LANSING, Mich. – Michigan Gov. Gretchen Whitmer announced a plan on Monday to invest $1.4 billion in federal child case funding to expand access to child care, make child care more affordable and to support child care professionals.
The plan aims to help parents go back to work while knowing they have an affordable option for childcare.
Two rounds of stimulus funding passed through the Coronavirus Response and Relief Supplemental Appropriations Act (CRRSAA) and the American Rescue Plan Act (ARPA) allows for expanded investment in child care.
What to know about the plan
The plan aims to make child care more affordable for Michigan families.
Right now, the income eligibility is at 150% of the federal poverty level for a family of four. Officials want to temporarily increase that to 200% for a family of four, which would make low or no-cost child care available to 150,000 more children.
The temporary increase would last from Aug. 1, 2021 through Sept. 30, 2023. After the deadline the income eligibility would permanently increase to 160%.
The plan would offer more support for early educators and offer premium pay for child care professionals with stipends quarterly from July, 2021 through September 2022.
- Maintain mental health support for children enrolled in child care
- Stabilize child care businesses
- Raise child care subsidy rates by 20% for providers to move closer to the market rate for child care
- Provide business stimulus grants to all child care providers
- Expand access to child care
- Provide grants to new and expanding sites in communities that don’t have adequate child care

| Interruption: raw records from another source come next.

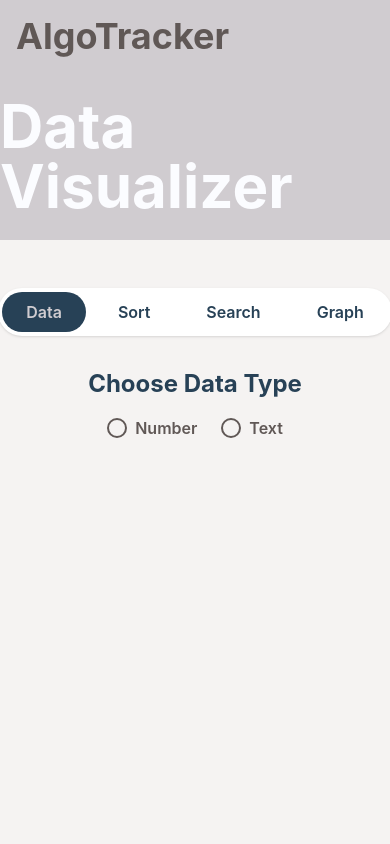
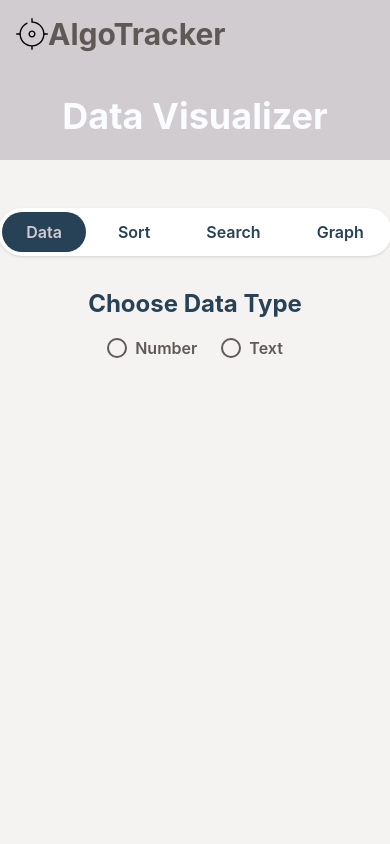
Before and after one commit to Cr4N31/AlgoTracker, a React (Vite) app in the folder algo-tracker/: page / in a window 390 px wide. Shown: the top 844 px of the page. Built offline with nearby package versions, Linux system fonts and the light colour scheme.

Commit message:
Added responsive designs

```diff
--- a/algo-tracker/index.html
+++ b/algo-tracker/index.html
@@ -2,7 +2,7 @@
 <html lang="en">
   <head>
     <meta charset="UTF-8" />
-    <link rel="icon" type="image/svg+xml" href="/algo-tracker/src/assets/tracker-svgrepo-com.svg" />
+    <link rel="icon" type="image/svg+xml" href="/tracker-svgrepo-com.svg" />
     <meta name="viewport" content="width=device-width, initial-scale=1.0" />
     <title>algo-tracker</title>
   </head>
--- a/algo-tracker/src/components/layout/Header.jsx
+++ b/algo-tracker/src/components/layout/Header.jsx
@@ -1,8 +1,10 @@
+import TrackerIcon from "../../assets/tracker.svg"
 function Header(){
     return(
         <header className="bg-[#D0CCD0] fixed top-0 left-0 right-0">
-            <div className="p-4 text-left flex">
-                <p className="text-[#605856] text-4xl font-bold">AlgoTracker</p>
+            <div className="p-4 text-left flex items-center">
+                <img className="w-8 md:w-12" src={TrackerIcon} alt="Tracker"/>
+                <p className="text-[#605856] text-3xl md:text-4xl font-bold">AlgoTracker</p>
             </div>
         </header>
     )
--- a/algo-tracker/src/components/pages/main/Main.jsx
+++ b/algo-tracker/src/components/pages/main/Main.jsx
@@ -3,7 +3,7 @@ function Main() {
     return(
         <main>
             <div className="flex mt-24 justify-center items-center flex-col">
-                <h1 className="font-bold text-6xl transition-all duration-350 ease-in hover:text-[#605856] text-[#FBFCFF] mb-6">Data Visualizer</h1>
+                <h1 className="font-bold text-4xl md:text-6xl transition-all duration-350 ease-in hover:text-[#605856] text-[#FBFCFF] mb-6">Data Visualizer</h1>
                 <FormInput/>
             </div>
 
```
Also changed, not shown: algo-tracker/public/tracker-svgrepo-com.svg (renamed from algo-tracker/src/assets/tracker-svgrepo-com.svg), algo-tracker/src/assets/tracker.svg (added).
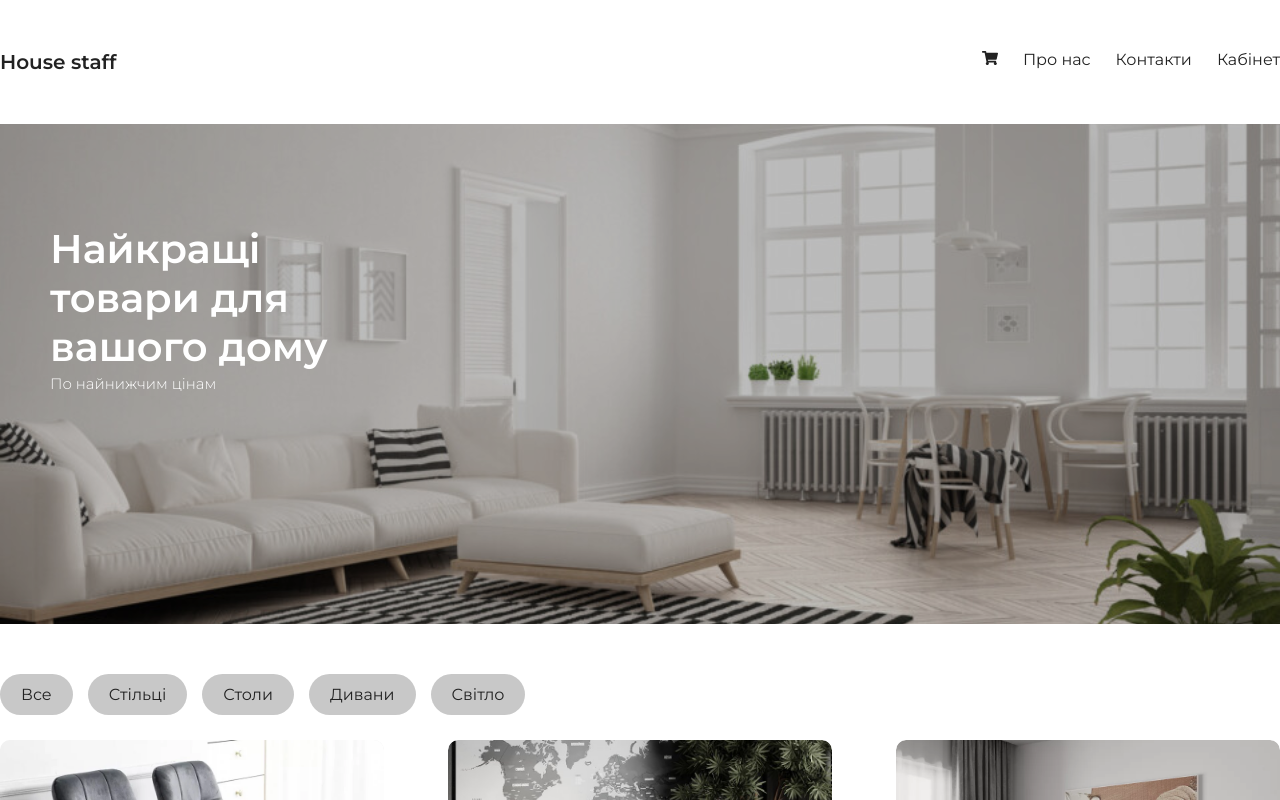
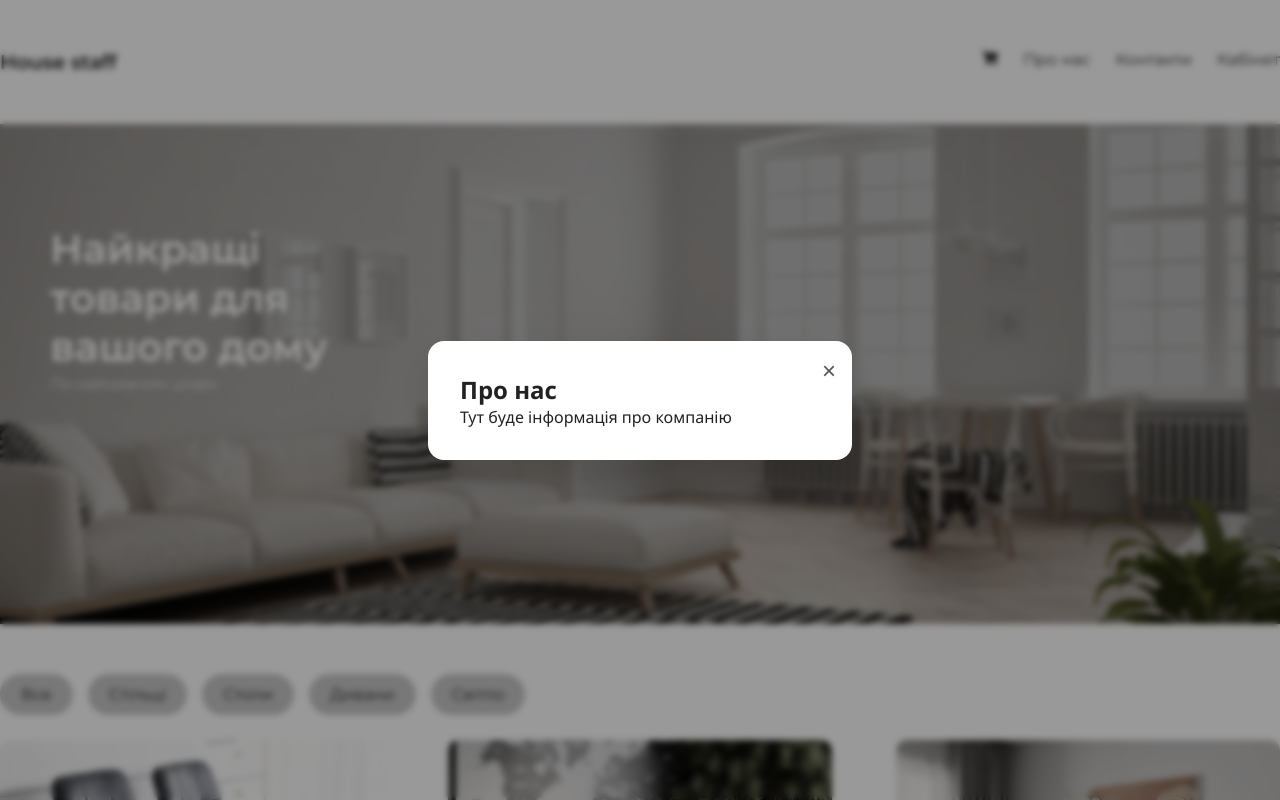
Before and after one commit to Artem-panch/Diplom1, a React (Create React App) app in the folder frontend/: page / in a window 1280 px wide. Both pictures are taken after a click on the item "Про нас". Shown: the top 800 px of the page. Built offline with nearby package versions, Linux system fonts and the light colour scheme.

Commit message:
Add a about us file

```diff
--- /dev/null
+++ b/frontend/src/components/AboutModal.js
@@ -0,0 +1,14 @@
+import React from 'react';
+import '../index.css';
+
+export default function AboutModal({ onClose }) {
+  return (
+    <div className="auth-modal">
+      <div className="auth-content">
+        <button className="close-btn" onClick={onClose}>×</button>
+        <h2>Про нас</h2>
+        <p>Тут буде інформація про компанію</p>
+      </div>
+    </div>
+  );
+}
--- a/frontend/src/components/Header.js
+++ b/frontend/src/components/Header.js
@@ -2,6 +2,7 @@ import React, { useState } from 'react';
 import { FaShoppingCart } from 'react-icons/fa';
 import Order from './Order';
 import AuthModal from './AuthModal';
+import AboutModal from './AboutModal';
 
 const showOrders = (props) => {
   let summa = 0;
@@ -16,24 +17,23 @@ const showOrders = (props) => {
   );
 };
 
-const showNothing = () => {
-  return (
-    <div className='empty'>
-      <h2>Товарів немає</h2>
-    </div>
-  );
-};
+const showNothing = () => (
+  <div className='empty'>
+    <h2>Товарів немає</h2>
+  </div>
+);
 
 export default function Header(props) {
   const [cartOpen, setCartOpen] = useState(false);
   const [authOpen, setAuthOpen] = useState(false);
+  const [aboutOpen, setAboutOpen] = useState(false);
 
   return (
     <header>
       <div>
         <span className='logo'>House staff</span>
         <ul className='nav'>
-          <li>Про нас</li>
+          <li onClick={() => setAboutOpen(true)}>Про нас</li>
           <li>Контакти</li>
           <li className='cabinet' onClick={() => setAuthOpen(true)}>Кабінет</li>
         </ul>
@@ -41,7 +41,6 @@ export default function Header(props) {
           onClick={() => setCartOpen(!cartOpen)}
           className={`shop-cart-button ${cartOpen ? 'active' : ''}`}
         />
-
         {cartOpen && (
           <div className='shop-cart'>
             {props.orders.length > 0 ? showOrders(props) : showNothing()}
@@ -49,7 +48,9 @@ export default function Header(props) {
         )}
       </div>
       <div className='presentation'></div>
+
       {authOpen && <AuthModal onClose={() => setAuthOpen(false)} />}
+      {aboutOpen && <AboutModal onClose={() => setAboutOpen(false)} />}
     </header>
   );
 }
--- a/frontend/src/index.css
+++ b/frontend/src/index.css
@@ -249,6 +249,8 @@ footer {
     text-align: center;
     margin-top: 100px;
 }
+
+/* ===== Модальне вікно для AuthModal і AboutModal ===== */
 .auth-modal {
     position: fixed;
     top: 0;
@@ -271,6 +273,18 @@ footer {
     box-shadow: 0 20px 40px rgba(0, 0, 0, 0.15);
     position: relative;
     font-family: 'Segoe UI', sans-serif;
+    animation: slideIn 0.3s ease forwards;
+}
+
+@keyframes slideIn {
+    0% {
+        transform: translateY(-30px);
+        opacity: 0;
+    }
+    100% {
+        transform: translateY(0);
+        opacity: 1;
+    }
 }
 
 .close-btn {
```
Also changed, not shown: 1 other file (tests, documents, lock files or other folders). Lines whose indentation alone changed are shown as unchanged.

Whitmer’s Executive Recommendation released in February had a child care proposal based on state and federal resources available at the time. This latest update adds on to those priorities. Because ARPA passed, it allows for an expansion of the policies.